Thursday, 2 October 2008
Enough With The Written Prayers Already
Take last month for example. I spent a big chunk of two weeks in meetings with other Baptist ministers. First of all it was our turn at Luther-King House to host the biennial conference for Baptists doing theological research. The week after it was the annual meeting of staff from the British Baptist colleges.
While I recognise that not everyone would queue to attend such events, both gatherings had much about them that I enjoy: meeting old friends, getting my brain stretched and talking more than is good for me. But this time round I spent too much time chuntering under my breath. You see the whole thing was somewhat spoiled by prayer.
It goes with out saying that meetings devoted to theological reflection or to discussing ministerial formation should be punctuated regularly by prayer. Amen to that. What I found so frustrating was the extent to which those times of prayer were dominated by written prayers, responsive readings and the like.
Don’t get me wrong, ever since I discovered the value of a daily office when I was a student here in Manchester back in the eighties I’ve appreciated and enjoyed using written liturgies along with the best of them. Carefully crafted prayers with nicely turned phrases and a thoughtful structure definitely have their place. It’s just that too much of the written stuff leaves no room for good old-fashioned extemporary prayer.
Similarly there are times when having a candle to focus on, an aria to listen to or pebble to hold really does it for me. But last month I found myself longing for someone, at least once, to open up the time set aside for prayer by simply saying, “Ok let’s talk to God – off you go, let the free-for-all begin.” I began to wonder if it is still possible to pray without first handing stuff out.
I reckon there’s a lot to be said for making it up on the spot with everyone chipping in when they fancy. I like the notion of prayer as a jam session rather than a carefully rehearsed recital. What’s wrong with the liturgical equivalent of skiffle or punk; no need to be highly skilled or self-consciously careful – just have a go, let rip. Ill-formed but heartfelt prayers do the job just fine.
I realise, of course, that sometimes open prayer can be an awkward, forced, thin and routine. But it needn’t be. It can also be relaxed, spontaneous, honest, natural, stimulating.
In the rush to enrich our prayer times with a range of approaches from a variety of traditions, we should be careful lest we lose the knack of prayer as the equivalent of banter around the kitchen table. I would hate to be left with nothing other than prayer as the polite conversation of the parlour.
I also realise that the meetings to which I refer are hardly typical of most Baptist gatherings. But if the way in which we prayed time and again at those events has become the default mode for those of us studying and teaching theology and if we’ve lost the art of shared, extempore prayer or, God forbid, if we are tempted to regard it as somehow less worthy, then there’s a serious problem.

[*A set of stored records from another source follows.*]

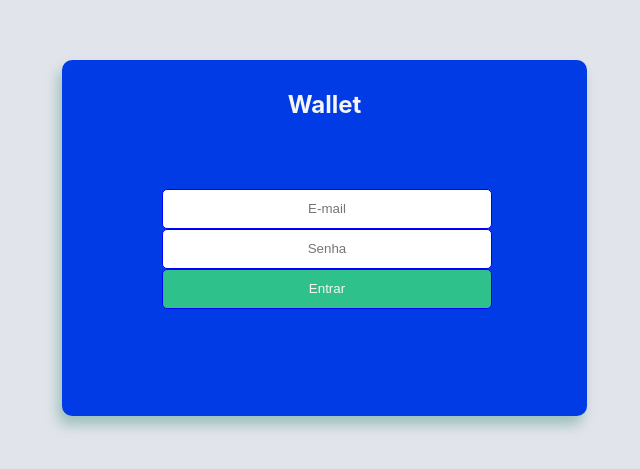
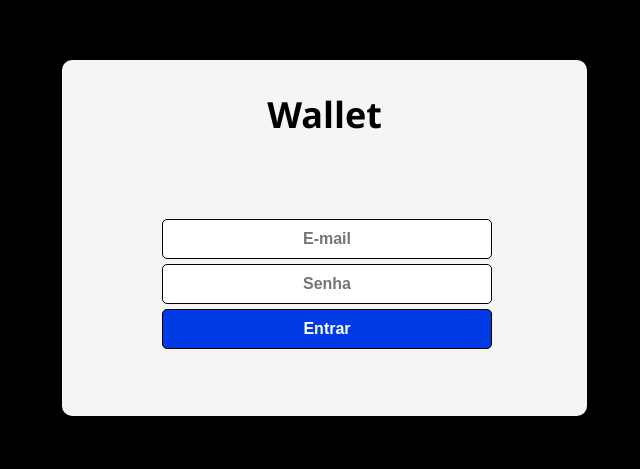
Before and after one commit to CamilaPaiz/project-trybewallet-Trybe, a React (Create React App) app: page / in a window 1280 px wide. Shown: the part 141-610 px from the top of the page, without its empty margins (465-1105 px from the left). Built offline with nearby package versions, Linux system fonts and the light colour scheme.

Commit message:
ajustando css

```diff
--- a/src/App.css
+++ b/src/App.css
@@ -42,16 +42,19 @@
 } */
 
 body {
-  background-color: #e1e5eb;
+  background-color: black;
 }
 
 .email-input {
   background: white;
-  border: 1px solid blue;
+  border: 1px solid black;
   border-radius: 5px;
   box-sizing: border-box;
+  font-size: 16px;
+  font-weight: 700;
   height: 40px;
   left: 475px;
+  margin-bottom: 5px;
   margin-left: 100px;
   margin-top: 50px;
   text-align: center;
@@ -61,11 +64,14 @@ body {
 
 .password-input {
   background: white;
-  border: 1px solid blue;
+  border: 1px solid black;
   border-radius: 5px;
   box-sizing: border-box;
+  font-size: 16px;
+  font-weight: 700;
   height: 40px;
   left: 475px;
+  margin-bottom: 5px;
   margin-left: 100px;
   text-align: center;
   top: 410px;
@@ -73,11 +79,13 @@ body {
 }
 
 .button-entrar {
-  background: #2fc18c;
-  border: 1px solid blue;
+  background: #003be5;
+  border: 1px solid black;
   border-radius: 5px;
   box-sizing: border-box;
-  color: whitesmoke;
+  color: white;
+  font-size: 16px;
+  font-weight: 700;
   height: 40px;
   left: 475px;
   margin-left: 100px;
@@ -86,20 +94,22 @@ body {
 }
 
 .button-entrar:hover {
-  color: greenyellow;
+  color: black;
 }
 
 .login-text {
-  color: whitesmoke;
+  color: black;
+  font-family: Segoe UI, Tahoma, Geneva, Verdana, sans-serif;
+  font-size: 36px;
   margin-top: 30px;
   text-align: center;
 
 }
 
-.login-itens {
-  background: #003be5;
+.login-itens {/*
+  background: #003be5; */
+  background-color: whitesmoke;
   border-radius: 10px;
-  box-shadow: -4px 9px 13px rgba(3, 107, 82, 0.3);
   height: 356px;
   left: 377px;
   margin-left: 150px;
@@ -110,8 +120,12 @@ body {
 
 /*  // Form  */
 .form-content {
-  background: rgba(225, 229, 235, 0.49);
+
+  /*  background: rgba(225, 229, 235, 0.49); */
+  background: #003be5;
   border-radius: 5px;
+  box-shadow: -4px 9px 13px rgba(3, 107, 82, 0.3);
+  color: white;
   height: 70px;
   left: 121px;
   margin-left: 250px;
@@ -128,6 +142,7 @@ body {
   height: 25px;
   left: 275px;
   margin-bottom: 10px;
+  margin-left: 5px;
   top: 236px;
   width: 80px;
 
@@ -154,6 +169,7 @@ body {
   box-sizing: border-box;
   height: 25px;
   left: 403.14px;
+  margin-left: 5px;
   top: 179px;
   width: 200px;
 }
@@ -161,6 +177,7 @@ body {
 .tag-input-label {
   height: 30px;
   left: 722px;
+  margin-left: 5px;
   top: 179px;
   width: 330px;
 }
@@ -171,6 +188,7 @@ body {
   box-sizing: border-box;
   height: 25px;
   left: 403.14px;
+  margin-left: 5px;
   top: 179px;
   width: 200px;
 }
@@ -190,6 +208,7 @@ body {
   box-sizing: border-box;
   height: 25px;
   left: 638px;
+  margin-left: 5px;
   top: 235px;
   width: 200px;
 }
@@ -208,17 +227,18 @@ body {
   box-sizing: border-box;
   height: 25px;
   left: 638px;
+  margin-left: 5px;
   top: 235px;
   width: 80px;
 }
 
 .add-button {
-  background: #2fc18c;
+  background: #003be5;
   border: 1px solid #2fc18c;
   border-radius: 5px;
   box-sizing: border-box;
   color: whitesmoke;
-  height: 40px;
+  height: 35px;
   left: 250px;
   position: absolute;
   top: 200px;
@@ -230,10 +250,12 @@ body {
 }
 
 .form-header-box {
-  background: #003be5;
+
+  /*   background: #003be5; */
+  background-color: black;
   border-radius: 10px;
   box-shadow: -4px 9px 13px rgba(5, 18, 54, 0.4);
-  height: 400px;
+  height: 300px;
   left: 121px;
   margin-left: 290px;
   margin-top: 20px;
@@ -244,7 +266,7 @@ body {
 /* // header */
 .header-email {
   align-items: center;
-  color: #2fc18c;
+  color: #003be5;
   display: flex;
   font-family: Verdana, Geneva, Tahoma, sans-serif;
   font-size: 14px;
@@ -261,7 +283,7 @@ body {
 }
 
 .total-field {
-  color: #2fc18c;
+  color: #003be5;
   font-family: Verdana, Geneva, Tahoma, sans-serif;
   font-size: 14px;
   font-style: normal;
@@ -277,7 +299,7 @@ body {
 }
 
 .header-currency-field {
-  color: #2fc18c;
+  color: #003be5;
   font-family: Verdana, Geneva, Tahoma, sans-serif;
   font-size: 14px;
   font-style: normal;
@@ -296,16 +318,20 @@ body {
 
   /*  background-color: #003be5; */
   border-radius: 10px;
+  color: white;
   height: 129px;
   left: 122px;
   margin-left: 166px;
   position: absolute;
-  top: 421px;
+
+  /* top: 421px; */
   width: 1040px;
 
 }
 
 .table-wallet {
+
+  /*  background-color: #003be5; */
   height: 129px;
   left: 122px;
   top: 421px;
@@ -314,7 +340,10 @@ body {
 }
 
 .table-header {
-  background-color: #003be5;
+
+  /*   background: #E1E5EB; */
+
+  /*  background-color: #003be5; */
   border-radius: 10px;
   box-shadow: -4px 9px 13px rgba(5, 18, 54, 0.4);
   height: 53.2px;
@@ -324,6 +353,8 @@ body {
 }
 
 .expenses-table {
+
+  /*  background-color: #003be5; */
   height: 67.52px;
   left: 124.31px;
   top: 476.25px;
@@ -332,8 +363,8 @@ body {
 
 .descricao {
 
-  /*  border-bottom: #003be5 2px solid;
-  border-right: #003be5 solid 2px; */
+  /*  border-bottom: #003be5 2px solid; */
+  border-right: #003be5 solid 2px;
   font-size: 16px;
   font-weight: 700;
   left: 122.24px;
@@ -346,8 +377,8 @@ body {
 
 .tag {
 
-  /*  border-bottom: #003be5 2px solid;
-  border-right: #003be5 2px solid; */
+  /*   border-bottom: #003be5 2px solid; */
+  border-right: #003be5 2px solid;
   font-size: 16px;
   font-weight: 700;
   height: 26.6px;
@@ -360,8 +391,8 @@ body {
 
 .method {
 
-  /*  border-bottom: #003be5 2px solid;
-  border-right: #003be5 2px solid; */
+  /* border-bottom: #003be5 2px solid; */
+  border-right: #003be5 2px solid;
   font-size: 16px;
   font-weight: 700;
   height: 53.2px;
@@ -374,8 +405,8 @@ body {
 
 .valor {
 
-  /* border-bottom: #003be5 2px solid;
-  border-right: #003be5 2px solid; */
+  /*  border-bottom: #003be5 2px solid; */
+  border-right: #003be5 2px solid;
   font-size: 16px;
   font-weight: 700;
   height: 26.6px;
@@ -388,8 +419,8 @@ body {
 
 .moeda {
 
-  /*  border-bottom: #003be5 2px solid;
-  border-right: #003be5 2px solid; */
+  /* border-bottom: #003be5 2px solid; */
+  border-right: #003be5 2px solid;
   font-size: 16px;
   font-weight: 700;
   height: 26.6px;
@@ -402,8 +433,8 @@ body {
 
 .cambio {
 
-  /*   border-bottom: #003be5 2px solid;
-  border-right: #003be5 2px solid; */
+  /*   border-bottom: #003be5 2px solid; */
+  border-right: #003be5 2px solid;
   font-size: 16px;
   font-weight: 700;
   height: 26.6px;
@@ -416,8 +447,8 @@ body {
 
 .valor-convertido {
 
-  /* border-bottom: #003be5 2px solid;
-  border-right: #003be5 2px solid; */
+  /*  border-bottom: #003be5 2px solid; */
+  border-right: #003be5 2px solid;
   font-size: 16px;
   font-weight: 700;
   height: 26.6px;
@@ -430,8 +461,8 @@ body {
 
 .moeda-conversao {
 
-  /* border-bottom: #003be5 2px solid;
-  border-right: #003be5 2px solid; */
+  /*  border-bottom: #003be5 2px solid; */
+  border-right: #003be5 2px solid;
   font-size: 16px;
   font-weight: 700;
   height: 53.2px;
@@ -444,7 +475,7 @@ body {
 
 .editar-excluir {
 
-  /*  border-bottom: #003be5 2px solid; */
+  /*    border-bottom: #003be5 2px solid;  */
   font-size: 16px;
   font-weight: 700;
   height: 26.6px;
```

Not only are we missing what can be prayer at its best but we are also badly disconnected from the way that many in our churches are inclined to conduct their prayer meetings.
Having got that off my chest I thought I’d feel lot better. I don’t. Instead I’m worried that the next time I see my colleagues they might beat me to death with copies of Gathering for Worship or Celtic Daily Prayer. Perhaps, dear reader, you would pray for me, free-form, you know, the good, old-fashioned, Baptist way.
My turn to do a month's worth of comment pieces for the Baptist Times' "Outside Edge" column has come round again. With the agreement of the editor I'm going to post my BT article here for the next four weeks. To check out the Baptist times as a whole click here